Just as Buffett was selling Chevron, he was buying Occidental Petroleum (NYSE:OXY). After buying almost $8 billion worth of shares last year, he continued purchasing shares almost every quarter thereafter. He now owns 25% of the company and has permission from the Securities & Exchange Commission to buy as much as 50%.
The buying spree means Occidental Petroleum is now worth $13.7 billion. That equates to 3.9% of Berkshire’s total.
Warren Buffett believes the huge U.S. oil-producing Permian Basin region is the real deal for production. He said his acquisition of Occidental stock was “a bet on the fact that the Permian Basin is what it is cracked up to be.”
Yet a constrained global oil supply also provides significant upside potential. Russia’s invasion of Ukraine has created substantial energy shortages. An increase in supply isn’t on the horizon, meaning pricing will remain elevated. That should benefit Occidental Petroleum’s bottom line.
Kraft Heinz ()
Packaged foods leader Kraft Heinz (NASDAQ:KHC) is the seventh biggest holding in Warren Buffett’s Berkshire, accounting for 3.1% of the total value.

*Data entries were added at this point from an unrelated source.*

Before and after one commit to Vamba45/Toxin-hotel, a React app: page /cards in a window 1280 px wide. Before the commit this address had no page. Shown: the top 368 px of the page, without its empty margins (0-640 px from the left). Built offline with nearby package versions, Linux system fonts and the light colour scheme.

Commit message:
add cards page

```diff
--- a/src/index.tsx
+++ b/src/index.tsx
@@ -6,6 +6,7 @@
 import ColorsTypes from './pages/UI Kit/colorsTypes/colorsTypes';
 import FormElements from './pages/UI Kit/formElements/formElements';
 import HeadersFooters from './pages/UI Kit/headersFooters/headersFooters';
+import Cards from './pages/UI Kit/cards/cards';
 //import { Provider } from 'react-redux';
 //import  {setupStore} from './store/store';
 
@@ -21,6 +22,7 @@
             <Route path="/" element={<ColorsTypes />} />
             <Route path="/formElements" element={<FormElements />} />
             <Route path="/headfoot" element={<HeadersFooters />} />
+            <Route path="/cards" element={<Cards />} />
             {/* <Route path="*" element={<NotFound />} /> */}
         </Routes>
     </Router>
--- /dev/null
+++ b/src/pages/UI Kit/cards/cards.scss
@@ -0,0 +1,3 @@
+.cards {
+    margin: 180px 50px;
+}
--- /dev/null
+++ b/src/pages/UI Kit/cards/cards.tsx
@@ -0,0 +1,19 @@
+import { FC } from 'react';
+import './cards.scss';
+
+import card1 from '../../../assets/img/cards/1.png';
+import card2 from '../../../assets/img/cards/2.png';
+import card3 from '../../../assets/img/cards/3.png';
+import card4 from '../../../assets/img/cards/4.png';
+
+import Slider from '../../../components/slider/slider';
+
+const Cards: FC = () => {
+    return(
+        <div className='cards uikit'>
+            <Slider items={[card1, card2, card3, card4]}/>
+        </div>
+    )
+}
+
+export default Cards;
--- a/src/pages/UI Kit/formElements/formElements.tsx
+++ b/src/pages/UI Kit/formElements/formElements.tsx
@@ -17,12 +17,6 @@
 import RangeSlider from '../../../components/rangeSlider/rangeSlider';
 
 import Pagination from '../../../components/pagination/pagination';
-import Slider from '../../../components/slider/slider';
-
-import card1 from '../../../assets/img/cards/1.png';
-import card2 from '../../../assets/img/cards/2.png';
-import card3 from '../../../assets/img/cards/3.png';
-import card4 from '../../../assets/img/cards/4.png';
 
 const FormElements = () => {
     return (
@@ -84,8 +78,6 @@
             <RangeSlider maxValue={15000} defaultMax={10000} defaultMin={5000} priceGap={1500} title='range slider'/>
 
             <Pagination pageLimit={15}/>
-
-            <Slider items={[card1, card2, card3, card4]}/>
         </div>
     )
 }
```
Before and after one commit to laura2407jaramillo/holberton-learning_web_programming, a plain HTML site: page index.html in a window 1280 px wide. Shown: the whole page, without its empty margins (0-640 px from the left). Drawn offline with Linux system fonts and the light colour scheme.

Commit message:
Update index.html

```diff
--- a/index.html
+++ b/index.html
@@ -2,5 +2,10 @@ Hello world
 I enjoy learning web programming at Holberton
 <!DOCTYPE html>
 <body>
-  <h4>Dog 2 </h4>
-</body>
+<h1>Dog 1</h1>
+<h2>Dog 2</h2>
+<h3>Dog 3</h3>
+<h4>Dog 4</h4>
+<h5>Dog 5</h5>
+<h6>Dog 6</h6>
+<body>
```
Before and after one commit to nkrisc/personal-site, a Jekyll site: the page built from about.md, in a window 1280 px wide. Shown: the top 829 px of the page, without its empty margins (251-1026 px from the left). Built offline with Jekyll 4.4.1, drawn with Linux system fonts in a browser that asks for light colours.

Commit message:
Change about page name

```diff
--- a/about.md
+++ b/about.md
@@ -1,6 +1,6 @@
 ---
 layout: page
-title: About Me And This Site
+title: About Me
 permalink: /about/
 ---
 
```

The stock represents Buffett’s penchant for buying consumer-facing companies. It’s a theme he returns to again and again when buying businesses. But he hasn’t always loved the business and in the past, he’s called his investment a mistake. “I was wrong in a couple of ways about Kraft Heinz. We overpaid for Kraft,” he told CNBC in 2019.
While he believes the company is “still a wonderful business,” he admits he paid about $100 billion for tangible assets, while it currently uses around $7 billion. The packaged goods company also sits on substantial debt of $19.4 billion. It has less than $1 billion in cash, and the constrained balance sheet limits how much growth Kraft Heinz can manufacture.
But Buffett hangs onto the shares, underscoring his mantra of “the best time to sell is never.” Berkshire Hathaway owns 325 million shares of Kraft Heinz worth $10.9 billion.
On the date of publication, Rich Duprey held a LONG position in CVX and KO stock. The opinions expressed in this article are those of the writer, subject to the InvestorPlace.com Publishing Guidelines.